Already back in 2002, M.E.E.R. realized the first systematic land-based observation of cetaceans. A feasibility study (Smit et. al 2003) and other investigations that followed (Sollfrank & Ritter 2012) could underpin the original assumption that land-based observations from La Gomera’s coastline are indeed feasible and hence can greatly contribute to science.

Land-based observations of cetaceans can provide valuable insights to the animals’ movement patterns, surface behaviours and cetacean-boat-interactions. A huge advantage is that no direct intervention is needed – the animals are not disturbed by the observers. Thus, it is possible to comparatively study cetaceans while vessels are present or absent. Furthermore, vessels can be guided, and the dispersal of whale watching boats within the observation area can be actively influenced.
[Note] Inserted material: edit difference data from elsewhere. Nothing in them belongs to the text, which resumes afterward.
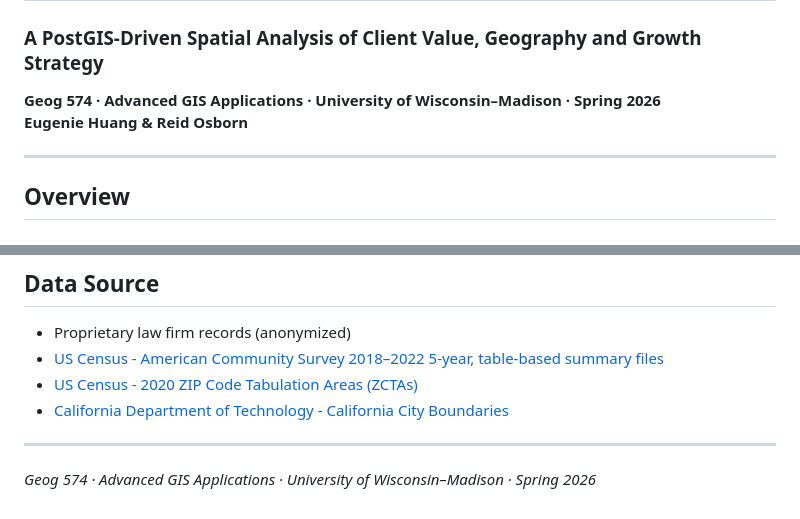
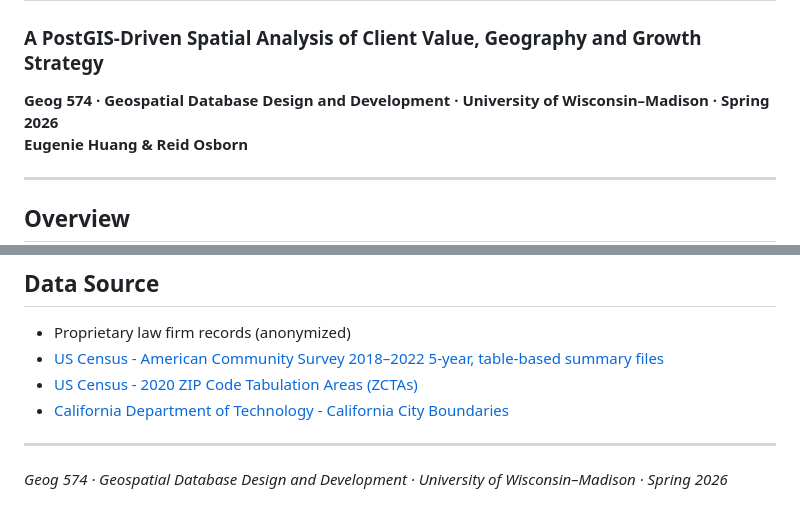
Before and after one commit to cat-grep/SpatialBusinessIntelligence, a Markdown page: README.md, 2 parts joined by grey strips. Drawn GitHub-style.

Commit message:
fix: course title
Updated course title in README for accuracy.

```diff
--- a/README.md
+++ b/README.md
@@ -1,7 +1,7 @@
 # Where Are Your Best Clients?
 ### A PostGIS-Driven Spatial Analysis of Client Value, Geography and Growth Strategy
 
-**Geog 574 · Advanced GIS Applications · University of Wisconsin–Madison · Spring 2026**
+**Geog 574 · Geospatial Database Design and Development · University of Wisconsin–Madison · Spring 2026**
 **Eugenie Huang & Reid Osborn**
 
 ---
@@ -93,4 +93,4 @@ The narrative text in `index.html` quotes numbers from `data/story.js`. If the d
 
 ---
 
-*Geog 574 · Advanced GIS Applications · University of Wisconsin–Madison · Spring 2026*
+*Geog 574 · Geospatial Database Design and Development · University of Wisconsin–Madison · Spring 2026*
```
Ideally, this results in less pressure on the animals at sea as well as a higher sighting success for the whale watchers.

 

Project objectives

  • Continuous observations (preferably year-round) observations of cetaceans from land
  • Contribution to the development of whale watching tourism off La Gomera in a sustainable way by
    • a) guiding whale watching vessels to cetaceans, leading to an increased sighting success of the operators;
    • b) dispersal of whale watching vessels within the observation area, resulting in less pressure on the animals (groups and individuals); and
    • c) exemplifying best practice in whale watching, with a view to other locations in the archipelago.
  • Realisation of scientific studies on
    • a) occurrence and distribution of cetaceans off La Gomera;
    • b) behavioural reactions of animals towards vessel; and
    • c) monitoring of whale watching tourism off La Gomera.

 

List of scientific publications by MEER e.V. …